Given data
◇ ◇ ◇
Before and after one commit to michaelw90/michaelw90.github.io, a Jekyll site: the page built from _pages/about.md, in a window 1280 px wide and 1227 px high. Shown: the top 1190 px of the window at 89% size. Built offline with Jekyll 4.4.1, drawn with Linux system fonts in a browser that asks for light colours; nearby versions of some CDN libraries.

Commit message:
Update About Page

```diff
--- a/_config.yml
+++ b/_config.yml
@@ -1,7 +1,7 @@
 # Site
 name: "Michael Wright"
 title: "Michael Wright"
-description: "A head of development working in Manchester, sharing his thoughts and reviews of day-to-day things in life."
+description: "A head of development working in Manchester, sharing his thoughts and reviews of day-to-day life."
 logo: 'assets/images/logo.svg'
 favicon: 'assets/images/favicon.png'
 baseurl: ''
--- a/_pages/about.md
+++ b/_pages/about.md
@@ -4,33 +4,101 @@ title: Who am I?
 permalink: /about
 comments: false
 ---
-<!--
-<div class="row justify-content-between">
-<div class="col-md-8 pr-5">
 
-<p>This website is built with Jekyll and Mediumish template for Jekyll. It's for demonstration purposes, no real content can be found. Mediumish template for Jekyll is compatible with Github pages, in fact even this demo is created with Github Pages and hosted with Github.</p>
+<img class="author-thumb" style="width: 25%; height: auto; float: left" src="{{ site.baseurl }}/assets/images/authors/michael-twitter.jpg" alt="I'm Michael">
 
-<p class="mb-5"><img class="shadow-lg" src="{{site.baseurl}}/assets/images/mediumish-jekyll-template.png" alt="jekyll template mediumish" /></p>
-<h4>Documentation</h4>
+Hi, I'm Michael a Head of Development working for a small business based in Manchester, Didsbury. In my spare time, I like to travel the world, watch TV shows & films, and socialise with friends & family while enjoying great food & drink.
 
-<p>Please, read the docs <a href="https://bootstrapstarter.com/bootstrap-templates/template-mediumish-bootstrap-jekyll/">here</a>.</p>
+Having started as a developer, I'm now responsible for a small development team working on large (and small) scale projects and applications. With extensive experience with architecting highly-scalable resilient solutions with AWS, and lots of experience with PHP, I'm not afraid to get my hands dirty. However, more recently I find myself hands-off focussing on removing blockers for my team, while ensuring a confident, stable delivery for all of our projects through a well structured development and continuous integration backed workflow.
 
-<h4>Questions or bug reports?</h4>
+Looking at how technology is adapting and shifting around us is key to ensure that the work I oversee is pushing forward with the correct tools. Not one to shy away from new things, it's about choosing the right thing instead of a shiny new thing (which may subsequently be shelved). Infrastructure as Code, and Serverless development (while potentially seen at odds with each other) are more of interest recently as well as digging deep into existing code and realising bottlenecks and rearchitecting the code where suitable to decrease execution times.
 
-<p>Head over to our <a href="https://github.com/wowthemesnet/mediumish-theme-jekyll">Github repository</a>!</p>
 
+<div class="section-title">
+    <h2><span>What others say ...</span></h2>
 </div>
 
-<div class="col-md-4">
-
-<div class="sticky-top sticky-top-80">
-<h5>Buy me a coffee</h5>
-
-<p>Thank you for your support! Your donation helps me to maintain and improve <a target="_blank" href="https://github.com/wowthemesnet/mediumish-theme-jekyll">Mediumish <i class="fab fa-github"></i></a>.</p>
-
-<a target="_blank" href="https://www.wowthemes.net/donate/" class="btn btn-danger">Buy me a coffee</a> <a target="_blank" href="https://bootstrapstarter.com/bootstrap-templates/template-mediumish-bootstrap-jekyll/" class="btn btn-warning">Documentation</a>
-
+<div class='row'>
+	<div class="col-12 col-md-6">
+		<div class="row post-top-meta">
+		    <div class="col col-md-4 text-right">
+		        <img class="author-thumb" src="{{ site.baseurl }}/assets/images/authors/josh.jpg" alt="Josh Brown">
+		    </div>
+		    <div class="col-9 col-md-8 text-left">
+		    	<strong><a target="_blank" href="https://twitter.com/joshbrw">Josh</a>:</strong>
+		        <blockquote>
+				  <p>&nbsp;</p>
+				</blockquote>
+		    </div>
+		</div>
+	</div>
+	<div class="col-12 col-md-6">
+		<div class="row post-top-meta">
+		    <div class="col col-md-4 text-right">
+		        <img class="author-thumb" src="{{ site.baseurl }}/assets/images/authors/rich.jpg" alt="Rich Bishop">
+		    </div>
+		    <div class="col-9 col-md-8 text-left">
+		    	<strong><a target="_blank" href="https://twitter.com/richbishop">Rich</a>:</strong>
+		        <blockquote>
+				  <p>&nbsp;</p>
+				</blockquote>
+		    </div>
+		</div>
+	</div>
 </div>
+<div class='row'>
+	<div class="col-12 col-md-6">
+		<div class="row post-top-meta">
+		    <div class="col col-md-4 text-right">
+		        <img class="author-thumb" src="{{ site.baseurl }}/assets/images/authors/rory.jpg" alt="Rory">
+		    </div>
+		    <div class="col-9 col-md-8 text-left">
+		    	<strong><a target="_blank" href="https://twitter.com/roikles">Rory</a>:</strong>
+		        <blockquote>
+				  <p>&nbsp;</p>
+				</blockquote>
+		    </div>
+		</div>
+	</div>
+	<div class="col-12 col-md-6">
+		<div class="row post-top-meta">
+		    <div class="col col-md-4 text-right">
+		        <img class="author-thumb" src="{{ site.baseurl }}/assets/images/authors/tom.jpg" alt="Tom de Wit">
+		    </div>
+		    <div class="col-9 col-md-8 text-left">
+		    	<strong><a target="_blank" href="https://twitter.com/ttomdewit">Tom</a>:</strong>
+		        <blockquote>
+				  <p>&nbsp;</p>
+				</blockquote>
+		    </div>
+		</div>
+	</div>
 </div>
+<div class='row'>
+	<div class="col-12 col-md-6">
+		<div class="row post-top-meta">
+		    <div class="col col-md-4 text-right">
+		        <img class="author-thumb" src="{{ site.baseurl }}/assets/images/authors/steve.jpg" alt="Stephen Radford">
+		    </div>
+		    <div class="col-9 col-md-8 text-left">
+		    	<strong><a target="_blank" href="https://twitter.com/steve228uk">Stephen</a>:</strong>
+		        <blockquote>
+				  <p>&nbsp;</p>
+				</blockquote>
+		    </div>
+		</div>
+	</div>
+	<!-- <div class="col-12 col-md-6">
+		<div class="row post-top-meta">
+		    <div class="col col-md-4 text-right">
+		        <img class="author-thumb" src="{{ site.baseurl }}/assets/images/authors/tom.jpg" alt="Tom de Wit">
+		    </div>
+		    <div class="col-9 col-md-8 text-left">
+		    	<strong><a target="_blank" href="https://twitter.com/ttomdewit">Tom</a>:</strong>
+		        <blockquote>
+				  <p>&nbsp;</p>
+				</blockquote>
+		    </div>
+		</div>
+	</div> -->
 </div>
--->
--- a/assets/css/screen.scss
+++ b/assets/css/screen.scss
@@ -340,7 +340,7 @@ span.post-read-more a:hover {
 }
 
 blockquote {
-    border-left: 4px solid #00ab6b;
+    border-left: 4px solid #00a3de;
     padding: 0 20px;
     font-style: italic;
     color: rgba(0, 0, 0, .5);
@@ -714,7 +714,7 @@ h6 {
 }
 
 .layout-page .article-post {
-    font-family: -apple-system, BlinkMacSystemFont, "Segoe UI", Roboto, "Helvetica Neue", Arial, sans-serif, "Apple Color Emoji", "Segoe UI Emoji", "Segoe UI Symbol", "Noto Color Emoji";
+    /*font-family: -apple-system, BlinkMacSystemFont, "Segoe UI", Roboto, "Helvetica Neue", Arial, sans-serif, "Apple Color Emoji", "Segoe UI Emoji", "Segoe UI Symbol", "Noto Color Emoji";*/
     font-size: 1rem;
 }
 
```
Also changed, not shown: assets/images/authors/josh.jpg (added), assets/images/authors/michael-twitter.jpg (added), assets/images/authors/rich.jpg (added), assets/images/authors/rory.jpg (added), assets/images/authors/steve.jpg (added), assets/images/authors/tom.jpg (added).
◇ ◇ ◇
Task description
Look above for every line with the word "wowthemesnet" and copy it.

The completed task
-<p>Head over to our <a href="https://github.com/wowthemesnet/mediumish-theme-jekyll">Github repository</a>!</p>
-<p>Thank you for your support! Your donation helps me to maintain and improve <a target="_blank" href="https://github.com/wowthemesnet/mediumish-theme-jekyll">Mediumish <i class="fab fa-github"></i></a>.</p>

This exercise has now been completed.